I’m fully aware of my past and my weight loss journey. I hated being invited out as inevitably I became the designated driver waiting at the bar for my friends to finish flirting with the hot club guy of the week who kept buying them drinks. I hated not having clothes that fit and the trips to the mall. I hated the unflattering pictures that people always took of me. I hated going out on a date with a guy I met at work only for him to tell me four hours later that I’m too fat for him to date. And that doesn’t even begin to touch on the name calling, shaming, and feelings of inadequacy I dealt with from my family who should have loved me regardless of my size.
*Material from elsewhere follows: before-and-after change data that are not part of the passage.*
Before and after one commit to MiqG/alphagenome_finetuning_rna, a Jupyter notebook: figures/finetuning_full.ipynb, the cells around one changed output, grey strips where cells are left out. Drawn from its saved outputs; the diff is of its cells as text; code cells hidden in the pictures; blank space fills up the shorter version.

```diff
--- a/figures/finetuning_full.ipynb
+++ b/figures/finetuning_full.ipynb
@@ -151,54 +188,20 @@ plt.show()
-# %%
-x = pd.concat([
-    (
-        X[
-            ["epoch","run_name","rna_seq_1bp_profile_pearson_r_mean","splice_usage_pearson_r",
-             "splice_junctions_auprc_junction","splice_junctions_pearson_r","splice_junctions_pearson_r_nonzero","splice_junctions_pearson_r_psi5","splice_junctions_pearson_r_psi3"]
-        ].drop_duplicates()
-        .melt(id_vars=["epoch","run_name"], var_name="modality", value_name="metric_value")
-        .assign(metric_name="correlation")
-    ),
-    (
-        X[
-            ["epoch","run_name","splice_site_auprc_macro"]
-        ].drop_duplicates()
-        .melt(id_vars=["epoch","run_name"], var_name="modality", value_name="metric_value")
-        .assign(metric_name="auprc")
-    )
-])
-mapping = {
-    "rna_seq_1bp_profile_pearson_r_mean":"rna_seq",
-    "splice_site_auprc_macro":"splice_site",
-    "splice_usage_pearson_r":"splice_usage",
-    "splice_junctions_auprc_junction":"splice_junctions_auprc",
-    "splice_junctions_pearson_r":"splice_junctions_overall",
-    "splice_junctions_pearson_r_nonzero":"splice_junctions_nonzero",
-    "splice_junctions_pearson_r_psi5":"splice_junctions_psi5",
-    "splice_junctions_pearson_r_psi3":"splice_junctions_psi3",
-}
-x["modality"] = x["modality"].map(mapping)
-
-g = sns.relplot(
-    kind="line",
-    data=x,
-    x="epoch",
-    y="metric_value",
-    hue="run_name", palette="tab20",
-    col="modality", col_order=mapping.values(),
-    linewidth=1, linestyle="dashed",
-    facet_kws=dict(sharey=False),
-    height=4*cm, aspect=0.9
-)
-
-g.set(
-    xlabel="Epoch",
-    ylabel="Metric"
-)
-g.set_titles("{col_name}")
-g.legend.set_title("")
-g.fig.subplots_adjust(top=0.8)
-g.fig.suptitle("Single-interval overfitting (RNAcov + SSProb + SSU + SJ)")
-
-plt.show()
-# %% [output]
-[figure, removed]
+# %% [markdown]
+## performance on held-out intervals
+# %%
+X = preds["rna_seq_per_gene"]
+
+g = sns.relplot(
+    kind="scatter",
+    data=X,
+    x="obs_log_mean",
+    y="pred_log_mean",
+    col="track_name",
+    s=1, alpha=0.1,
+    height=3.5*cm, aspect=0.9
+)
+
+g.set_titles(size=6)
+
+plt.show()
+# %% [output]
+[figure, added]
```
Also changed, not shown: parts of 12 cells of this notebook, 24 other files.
So NO, I’m not trying “to do the same thing to her as was done to me” as you said. If anything I’m trying to be extra conscious of her and her feelings while still achieving my goals because I know how hard it is and I know this is her choice.
Post # 13
@gemchick82: Remember what you felt like when you were her. That’s her favorite restaurant, why wouldn’t she want to go there? Isn’t there SOMETHING on the menu you can eat? If really not, be honest. “Sorry BFF, I checked the menu and there is nothing there low cal enough that I can eat today. I’ll go hang with you for a diet pepsi, but then can we hit Subway for a sandwich for me?”
As for activities, what are you trying to do with her? As the former fat friend, you know how embarassing it is to be invited along for stuff you know you just physically can’t do. You don’t want to be huffing and puffing and bringing up the rear. Or turning red on the face and having a freaking heart attack as everyone else is just getting started.
I like to take my dog for a long walk, but if someone invited me for a long hike or a run I’d tell them to pound sand. I’m not making a fool of myself so you can think you’re “helping me.” Going shopping, sightseeing, or on a walking pup crawl are all excellent suggestions. You can have a gin and tonic water every other bar and she can have whatever she wants – at least she’s moving. Don’t be so judgemental – you know all to well that no one can motivate you except yourself once you make up your own mind.
Post # 14
@almostmrsj: by active I’m talking about walking around a lake/beach or strolling through ikea or another big store. I’m not talking about inviting her to the gym or playing soccer.
Post # 15
@almostmrsj: I’d tell them to pound sand. I’m not making a fool of myself so you can think you’re “helping me.”
Post # 16
@gemchick82: Well then she’s probably hip to your game and doesn’t want your sympathy.